February 27, 2009
Lesley A. Collins
New Temporary Women’s Exhibit at
National Historic Trails Interpretive Center
The National Historic Trails Interpretive Center (NHTIC) is recognizing Women’s History Month with a new temporary exhibit titled "The Fortitude of Women on the Trails." The exhibit opens March 2, 2009, and will continue throughout the month.
Women traveling the trails were often forced to break from social norms to participate in what society labeled as men’s work. Women of the trail yoked cattle, drove wagons, collected firewood, poured bullets, spoke out in public meetings, made scientific discoveries, practiced medicine, and then performed all the daily women’s duties such as cooking, washing, and caring for the children. Women showed fortitude through their hard work, the loss of family members, and their survival of the journey."The women of this era were amazing in what they endured and the emotional and physical strength they showed while enduring it," said Stacey Moore, a NHTIC employee. "I could never care for five children while walking fifteen miles a day."
The temporary exhibit features a day in the life of a woman traveler, examples of women’s clothing, and diary quotes.
The NHTIC is a public-private partnership between the Bureau of Land Management and the National Historic Trails Center Foundation. The facility is located at 1501 N. Poplar Street, Casper, WY. Winter hours are Tuesday through Saturday, 9 a.m. to 4:30 p.m.

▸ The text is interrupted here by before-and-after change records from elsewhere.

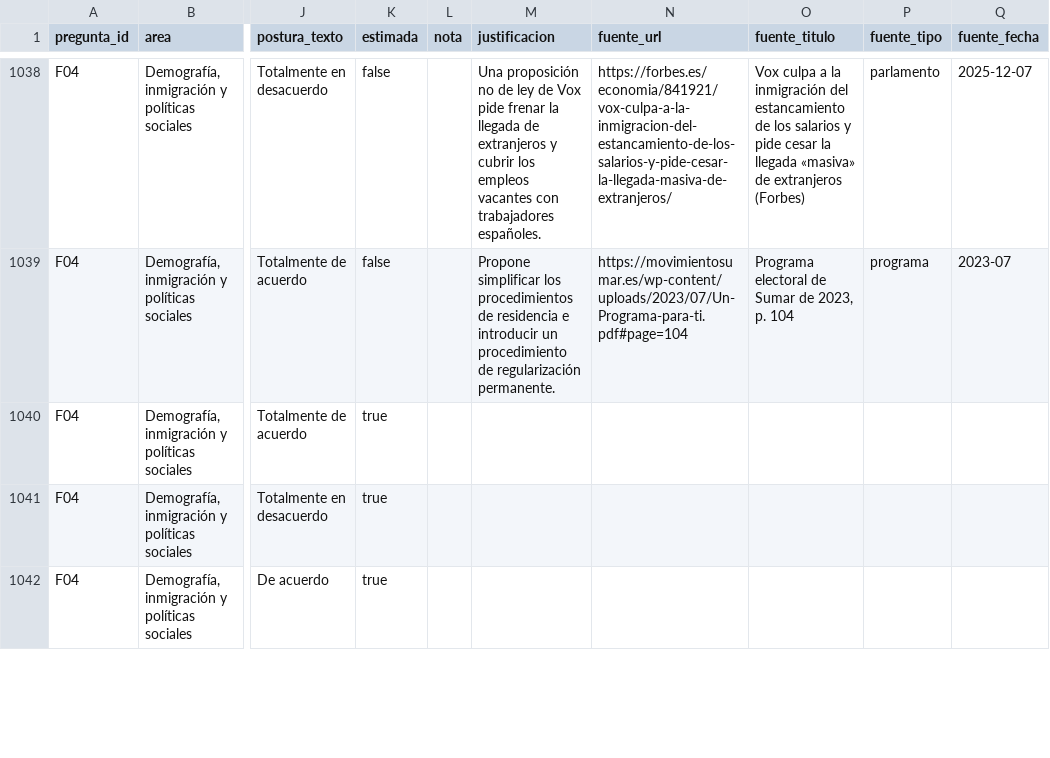
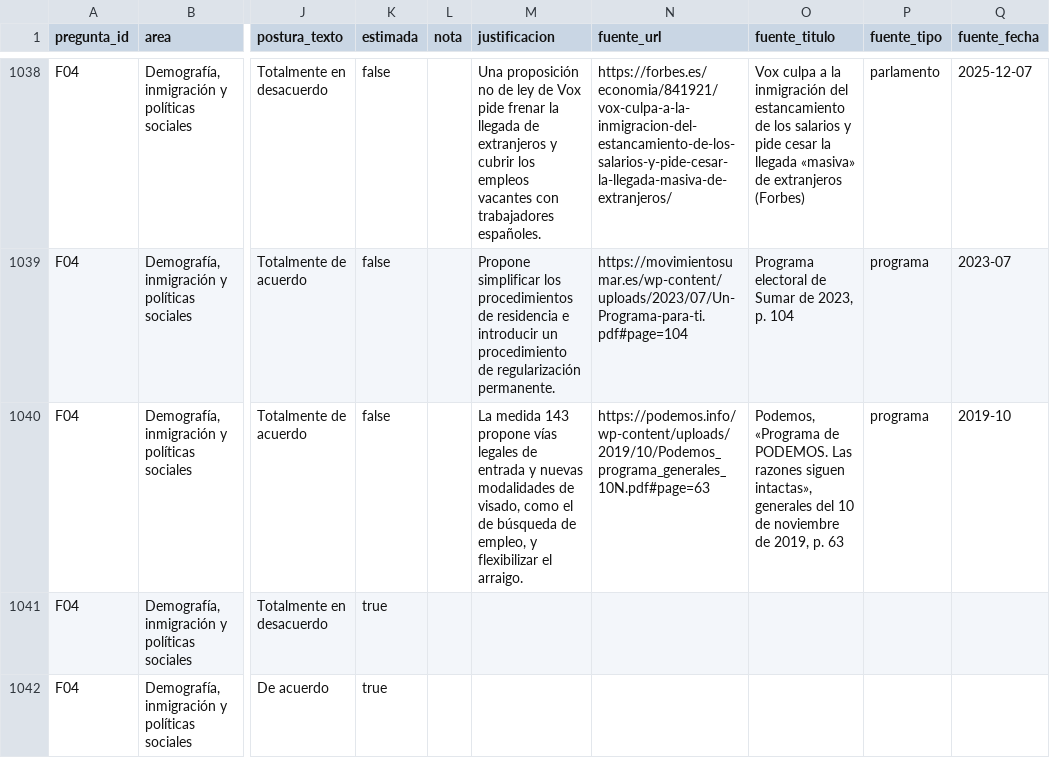
Before and after one commit to menendezpeoe-maker/menendezpeoe-maker.github.io, a CSV file: datos/posturas.csv, drawn as a sheet; only a part is shown, gaps mark what is left out; the diff covers the shown part only; the diff names each change by its address in the sheet, - before the commit and + after, or states it on an @@ line.

```diff
--- a/datos/posturas.csv
+++ b/datos/posturas.csv
-K1040 (estimada): true
+K1040 (estimada): false
-M1040 (justificacion): (empty)
+M1040 (justificacion): La medida 143 propone vías legales de entrada y nuevas modalidades de visado, como el de búsqueda de empleo, y flexibilizar el arraigo.
-N1040 (fuente_url): (empty)
+N1040 (fuente_url): https://podemos.info/wp-content/uploads/2019/10/Podemos_programa_generales_10N.pdf#page=63
-O1040 (fuente_titulo): (empty)
+O1040 (fuente_titulo): Podemos, «Programa de PODEMOS. Las razones siguen intactas», generales del 10 de noviembre de 2019, p. 63
-P1040 (fuente_tipo): (empty)
+P1040 (fuente_tipo): programa
-Q1040 (fuente_fecha): (empty)
+Q1040 (fuente_fecha): 2019-10
```
Also changed, not shown: 62 edited cells elsewhere in this file, 35 other files.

The BLM manages more land – 258 million acres – than any other Federal agency. This land, known as the National System of Public Lands, is primarily located in 12 Western States, including Alaska. The Bureau, with a budget of about $1 billion, also administers 700 million acres of sub-surface mineral estate throughout the nation. The BLM’s multiple-use mission is to sustain the health and productivity of the public lands for the use and enjoyment of present and future generations. The Bureau accomplishes this by managing such activities as outdoor recreation, livestock grazing, mineral development, and energy production, and by conserving natural, historical, cultural, and other resources on public lands.